The struggle between Yoseph and his brothers, their internal and external
conflicts, are not easily or summarily dismissible as classic sibling
rivalry. There was much more going on than who gets privileges, who gets
the window seat, and whom does Dad favor. Their arguments were fundamental
differences in the view of leadership for their family at present and their
descendants in the future. And so, when Joseph dreams of stalks and stars
bowing down to him, the brothers were naturally upset. Here he is, the
second to youngest in the family, fantasizing about leadership over his
elder siblings. In addition, when he related the dreams to his brothers in
front of his father, the Torah tells us that, "his father scolded him, and
said to him, "What is this dream that you have dreamt? Are we to come -- I
and your mother and your brothers -- to bow down to you to the ground?"
(Genesis 37:10) But the Torah tells us that despite the open rebuke,
Yaakov knew that there was some method to the marvel. The Torah ends the
dialogue with the words, "his brothers were jealous of him, but his father
watched the matter " (ibid v. 11)
Rashi, along with a variety of Midrashim, interpret the word shomar,
watched. Rashi says that Yaakov awaited and looked forward to the time
when this would come to pass, while others interpret that Yaakov went so
far as to write down the time and the place that Yoseph would emerge.
The word shomar that describes Yaakov's halting silence seems peculiar. If
the Torah means to say he waited in anticipation for it to occur, it could
have written, "and Jacob anticipated." The word watched connotes that
Yaakov knew a secret truth that he was not to share. What is the point in
telling us that? Is there a point in discussing, a awareness, or feeling
that was not acted upon? Perhaps the Torah tells us something else in
describing Yaakov's prescience, while withholding his belief, as well.
About thirty years ago, young Mark Honigsfeld accompanied his parents on a
trip to Israel. Mark, was excited about the wonders and beauty of the Holy
Land, was invigorated and enthused about every site they visited, from
Masada to the various museums. But one visit to Yeshivas Har Etzion in the
Old City of Jerusalem left an eternal impact on his soul and a gaping hole
in his heart.
At Yeshivas Har Etzion there is a Holocaust museum with an exhibit
memorializing the six million. Many of the tiniest shtetls have memorial
plaque, the only Jewish commemoration of their mortal existence and the
declaration that these towns, still with muddy roads and ramshackle huts,
were once beacons of spirituality and Torah life. Mark's father, Paul
Honigsfeld found a plaque memorializing his native city Belgitz, a small
community in Poland, and asked the curator if he, like many of the
survivors who visited the museum, could add the names of family members
who had once lived in that city and who were killed by the Nazis

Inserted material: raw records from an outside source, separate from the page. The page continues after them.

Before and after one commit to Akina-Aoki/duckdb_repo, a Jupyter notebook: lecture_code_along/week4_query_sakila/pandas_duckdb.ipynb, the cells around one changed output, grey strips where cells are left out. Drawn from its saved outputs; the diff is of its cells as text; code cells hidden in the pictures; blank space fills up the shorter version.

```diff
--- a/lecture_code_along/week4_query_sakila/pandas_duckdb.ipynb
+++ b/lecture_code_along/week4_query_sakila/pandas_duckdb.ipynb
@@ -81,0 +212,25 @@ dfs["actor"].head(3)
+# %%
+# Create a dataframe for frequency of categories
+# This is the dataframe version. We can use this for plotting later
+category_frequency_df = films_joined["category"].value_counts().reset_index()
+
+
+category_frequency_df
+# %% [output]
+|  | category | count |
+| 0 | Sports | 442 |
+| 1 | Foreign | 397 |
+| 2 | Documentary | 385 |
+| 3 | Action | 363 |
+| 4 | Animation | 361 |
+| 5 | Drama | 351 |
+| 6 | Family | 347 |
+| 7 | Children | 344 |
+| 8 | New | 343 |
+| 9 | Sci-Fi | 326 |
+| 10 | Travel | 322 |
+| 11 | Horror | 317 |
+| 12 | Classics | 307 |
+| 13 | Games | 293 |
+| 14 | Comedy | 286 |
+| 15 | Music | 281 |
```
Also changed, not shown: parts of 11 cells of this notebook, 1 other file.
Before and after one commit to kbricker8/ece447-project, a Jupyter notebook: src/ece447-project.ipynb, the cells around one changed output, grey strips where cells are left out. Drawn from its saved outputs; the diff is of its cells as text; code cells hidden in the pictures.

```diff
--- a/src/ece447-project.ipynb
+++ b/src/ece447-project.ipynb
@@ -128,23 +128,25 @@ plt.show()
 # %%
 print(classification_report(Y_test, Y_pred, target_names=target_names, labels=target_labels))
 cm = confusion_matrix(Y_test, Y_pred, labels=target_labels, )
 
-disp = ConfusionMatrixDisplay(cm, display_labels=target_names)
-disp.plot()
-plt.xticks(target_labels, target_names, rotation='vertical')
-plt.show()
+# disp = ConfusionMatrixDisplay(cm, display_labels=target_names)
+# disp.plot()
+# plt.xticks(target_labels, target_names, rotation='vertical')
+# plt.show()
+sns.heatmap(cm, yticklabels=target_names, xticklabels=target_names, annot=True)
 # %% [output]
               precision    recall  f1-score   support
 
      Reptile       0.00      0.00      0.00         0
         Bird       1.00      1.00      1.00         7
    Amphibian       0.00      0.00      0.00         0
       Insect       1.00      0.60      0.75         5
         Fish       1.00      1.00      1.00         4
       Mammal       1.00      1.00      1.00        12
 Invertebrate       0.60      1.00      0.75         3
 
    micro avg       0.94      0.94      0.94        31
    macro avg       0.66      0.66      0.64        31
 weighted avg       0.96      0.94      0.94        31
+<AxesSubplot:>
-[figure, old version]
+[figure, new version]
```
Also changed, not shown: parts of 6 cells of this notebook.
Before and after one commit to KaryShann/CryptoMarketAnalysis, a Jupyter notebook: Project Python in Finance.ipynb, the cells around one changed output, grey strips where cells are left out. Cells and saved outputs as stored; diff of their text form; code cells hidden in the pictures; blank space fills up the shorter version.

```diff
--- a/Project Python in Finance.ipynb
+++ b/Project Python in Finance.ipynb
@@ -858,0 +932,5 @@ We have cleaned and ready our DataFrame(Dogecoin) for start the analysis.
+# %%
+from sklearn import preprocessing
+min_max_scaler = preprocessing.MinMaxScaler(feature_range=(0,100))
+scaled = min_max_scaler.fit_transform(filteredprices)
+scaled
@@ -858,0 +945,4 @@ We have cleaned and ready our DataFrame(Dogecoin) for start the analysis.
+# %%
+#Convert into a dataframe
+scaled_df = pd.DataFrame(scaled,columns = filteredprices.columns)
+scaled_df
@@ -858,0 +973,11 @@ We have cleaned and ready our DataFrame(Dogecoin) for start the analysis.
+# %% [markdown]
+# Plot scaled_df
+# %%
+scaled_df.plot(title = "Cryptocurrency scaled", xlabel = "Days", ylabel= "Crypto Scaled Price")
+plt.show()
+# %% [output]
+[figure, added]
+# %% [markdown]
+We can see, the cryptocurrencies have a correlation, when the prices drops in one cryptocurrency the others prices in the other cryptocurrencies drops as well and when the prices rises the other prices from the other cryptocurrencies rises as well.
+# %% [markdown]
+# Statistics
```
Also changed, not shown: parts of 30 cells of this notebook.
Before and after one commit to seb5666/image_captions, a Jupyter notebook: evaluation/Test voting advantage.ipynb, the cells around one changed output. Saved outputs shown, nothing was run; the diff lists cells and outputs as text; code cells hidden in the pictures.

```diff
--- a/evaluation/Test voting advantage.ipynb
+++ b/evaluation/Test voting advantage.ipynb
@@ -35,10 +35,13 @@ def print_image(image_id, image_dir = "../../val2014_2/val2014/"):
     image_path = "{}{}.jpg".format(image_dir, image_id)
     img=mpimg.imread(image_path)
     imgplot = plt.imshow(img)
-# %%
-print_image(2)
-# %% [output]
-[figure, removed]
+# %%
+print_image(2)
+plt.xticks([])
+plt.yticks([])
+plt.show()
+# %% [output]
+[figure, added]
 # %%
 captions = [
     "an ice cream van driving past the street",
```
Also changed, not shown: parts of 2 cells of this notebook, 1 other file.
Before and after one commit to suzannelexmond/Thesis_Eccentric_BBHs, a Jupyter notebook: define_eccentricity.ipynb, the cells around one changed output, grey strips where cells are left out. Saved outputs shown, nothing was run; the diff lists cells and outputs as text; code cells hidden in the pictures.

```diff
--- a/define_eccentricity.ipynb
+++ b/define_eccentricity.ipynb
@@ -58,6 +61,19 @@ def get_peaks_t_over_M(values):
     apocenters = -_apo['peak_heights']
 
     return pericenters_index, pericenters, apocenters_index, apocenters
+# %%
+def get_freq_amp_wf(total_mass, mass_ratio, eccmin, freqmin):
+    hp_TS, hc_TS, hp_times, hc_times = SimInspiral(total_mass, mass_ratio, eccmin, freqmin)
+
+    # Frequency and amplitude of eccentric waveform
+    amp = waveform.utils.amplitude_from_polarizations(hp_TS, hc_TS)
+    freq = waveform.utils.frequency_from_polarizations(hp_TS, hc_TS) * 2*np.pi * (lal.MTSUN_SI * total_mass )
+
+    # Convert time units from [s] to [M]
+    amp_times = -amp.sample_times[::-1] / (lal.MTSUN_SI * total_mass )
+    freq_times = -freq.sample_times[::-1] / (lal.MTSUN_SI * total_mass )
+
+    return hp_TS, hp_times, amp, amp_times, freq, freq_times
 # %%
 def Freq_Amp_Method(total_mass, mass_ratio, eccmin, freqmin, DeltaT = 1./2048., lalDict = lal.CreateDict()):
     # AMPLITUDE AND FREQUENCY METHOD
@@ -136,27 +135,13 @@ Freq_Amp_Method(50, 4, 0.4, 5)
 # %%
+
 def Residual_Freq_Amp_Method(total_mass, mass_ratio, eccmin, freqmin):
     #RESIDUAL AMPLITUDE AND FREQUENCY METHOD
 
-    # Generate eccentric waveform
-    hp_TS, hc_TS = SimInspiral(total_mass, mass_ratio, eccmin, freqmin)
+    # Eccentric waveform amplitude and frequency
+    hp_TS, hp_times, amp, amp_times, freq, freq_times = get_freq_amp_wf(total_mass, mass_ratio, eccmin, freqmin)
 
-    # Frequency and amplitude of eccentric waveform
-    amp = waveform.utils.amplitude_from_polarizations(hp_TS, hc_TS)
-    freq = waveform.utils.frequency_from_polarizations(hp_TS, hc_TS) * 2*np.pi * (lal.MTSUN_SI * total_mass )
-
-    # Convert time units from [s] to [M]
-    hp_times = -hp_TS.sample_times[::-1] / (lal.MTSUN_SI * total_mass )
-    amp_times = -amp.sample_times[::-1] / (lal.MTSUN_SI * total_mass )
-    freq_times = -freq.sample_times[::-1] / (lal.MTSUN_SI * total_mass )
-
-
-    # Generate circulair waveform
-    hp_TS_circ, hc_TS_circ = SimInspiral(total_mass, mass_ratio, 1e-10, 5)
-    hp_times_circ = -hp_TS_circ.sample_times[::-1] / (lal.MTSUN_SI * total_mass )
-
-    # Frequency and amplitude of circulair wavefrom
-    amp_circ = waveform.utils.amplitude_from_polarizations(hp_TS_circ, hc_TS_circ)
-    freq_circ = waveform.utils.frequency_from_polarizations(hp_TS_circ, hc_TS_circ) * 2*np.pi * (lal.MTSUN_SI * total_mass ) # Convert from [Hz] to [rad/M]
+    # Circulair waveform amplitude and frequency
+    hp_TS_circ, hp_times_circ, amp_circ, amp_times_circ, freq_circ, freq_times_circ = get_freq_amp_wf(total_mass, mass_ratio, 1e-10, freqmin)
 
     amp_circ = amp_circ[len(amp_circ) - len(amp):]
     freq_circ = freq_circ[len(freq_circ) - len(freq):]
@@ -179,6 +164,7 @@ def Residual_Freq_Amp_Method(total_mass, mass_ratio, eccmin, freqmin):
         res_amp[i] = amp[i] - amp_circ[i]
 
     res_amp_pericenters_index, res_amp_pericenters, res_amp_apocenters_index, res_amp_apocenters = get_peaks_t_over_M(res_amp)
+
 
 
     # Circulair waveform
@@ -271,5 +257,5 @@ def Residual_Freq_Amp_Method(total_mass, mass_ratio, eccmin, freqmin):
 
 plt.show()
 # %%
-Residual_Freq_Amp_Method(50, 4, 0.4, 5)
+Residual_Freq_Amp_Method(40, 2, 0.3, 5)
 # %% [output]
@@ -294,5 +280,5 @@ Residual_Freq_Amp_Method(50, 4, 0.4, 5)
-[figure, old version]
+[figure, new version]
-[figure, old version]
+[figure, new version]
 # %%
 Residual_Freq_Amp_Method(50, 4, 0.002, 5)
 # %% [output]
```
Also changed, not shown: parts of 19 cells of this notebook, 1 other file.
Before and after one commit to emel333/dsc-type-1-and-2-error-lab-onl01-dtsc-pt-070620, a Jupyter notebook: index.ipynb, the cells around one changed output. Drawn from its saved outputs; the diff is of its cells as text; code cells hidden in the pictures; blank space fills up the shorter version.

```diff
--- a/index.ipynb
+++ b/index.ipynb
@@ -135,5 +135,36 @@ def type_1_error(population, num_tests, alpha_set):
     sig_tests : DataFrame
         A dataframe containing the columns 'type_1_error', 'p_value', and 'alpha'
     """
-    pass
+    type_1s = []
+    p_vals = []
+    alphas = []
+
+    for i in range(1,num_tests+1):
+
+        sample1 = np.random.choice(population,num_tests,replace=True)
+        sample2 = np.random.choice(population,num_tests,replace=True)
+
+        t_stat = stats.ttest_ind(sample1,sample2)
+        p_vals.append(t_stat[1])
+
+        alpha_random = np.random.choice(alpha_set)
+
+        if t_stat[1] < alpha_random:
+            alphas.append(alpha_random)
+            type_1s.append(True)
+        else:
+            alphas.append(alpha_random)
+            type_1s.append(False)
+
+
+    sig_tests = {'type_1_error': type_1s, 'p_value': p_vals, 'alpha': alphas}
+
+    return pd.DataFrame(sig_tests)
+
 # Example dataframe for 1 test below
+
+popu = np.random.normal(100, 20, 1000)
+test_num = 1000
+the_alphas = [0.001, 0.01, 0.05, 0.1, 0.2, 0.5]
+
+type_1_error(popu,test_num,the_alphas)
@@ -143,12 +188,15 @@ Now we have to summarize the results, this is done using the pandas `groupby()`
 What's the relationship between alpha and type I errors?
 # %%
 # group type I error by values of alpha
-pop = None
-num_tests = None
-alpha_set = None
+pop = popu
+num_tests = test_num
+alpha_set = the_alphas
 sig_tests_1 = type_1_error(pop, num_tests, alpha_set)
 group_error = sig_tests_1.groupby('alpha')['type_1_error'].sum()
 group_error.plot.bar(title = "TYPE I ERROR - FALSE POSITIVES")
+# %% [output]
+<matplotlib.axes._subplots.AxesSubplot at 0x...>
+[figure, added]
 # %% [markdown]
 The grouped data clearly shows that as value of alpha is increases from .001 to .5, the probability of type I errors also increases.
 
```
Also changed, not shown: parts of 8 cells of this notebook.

With Mark watching in the background, his father sat with the curator and
gave names. "Please list my mother Sarah D'vorah. I want you to
memorialize my father Ephraim Fishel, and my sisters and brothers."
Suddenly he beckoned Mark to leave the room. A bit perturbed, Mark
sauntered from the dark memorial room, his mind wondering why in the world
he was asked to leave. Suddenly, he heard his father begin to
cry. Sitting outside the room, he cried too, and then he heard his father
say a name a very close relative he had never known existed.
"Add my son, Ephraim Fishel ben Chaim Peretz. Please make a plaque for him
Mark could not imagine who Efraim Fishel was. Mark had two older sisters,
and he could not imagine that a child was born between his sisters and
himself. When his father left the museum, Mark gently confronted
him. "Dad, did I have a brother? Was his name Efraim
Fishel? When? Where? Why did you never tell me?"
Reluctantly, his father told him that he was married before the war and had
a wife and son who were killed by the Nazis. Then he added, "You know
Mark, not everything that happens does a child have to know
immediately. Sometimes a father has to watch what he tells his children
before he determines the impact it will have on them. Forgive me for never
telling you that you had a brother, but there are just some things a father
must guard until the right time"
Perhaps, in relating those few words, defining Yaakov's reaction, or
perhaps inaction, the Torah is telling us a lesson in parenting. Yaakov
felt that one day in the future it would surely happen. Yoseph's brothers
would bow to him. Yet he never revealed his premonitions. Instead, he
watched them. He may have thought that there was true substance to Yoseph's
illusions. But he held back, because outspoken notions can raise sore
emotions, while words we withhold can, like silence, be gold.
Dedicated in memory of Yitzchak Chaim Ben Yosef Leslie Zukor ob"m
By Zev & Aviva Golombeck and family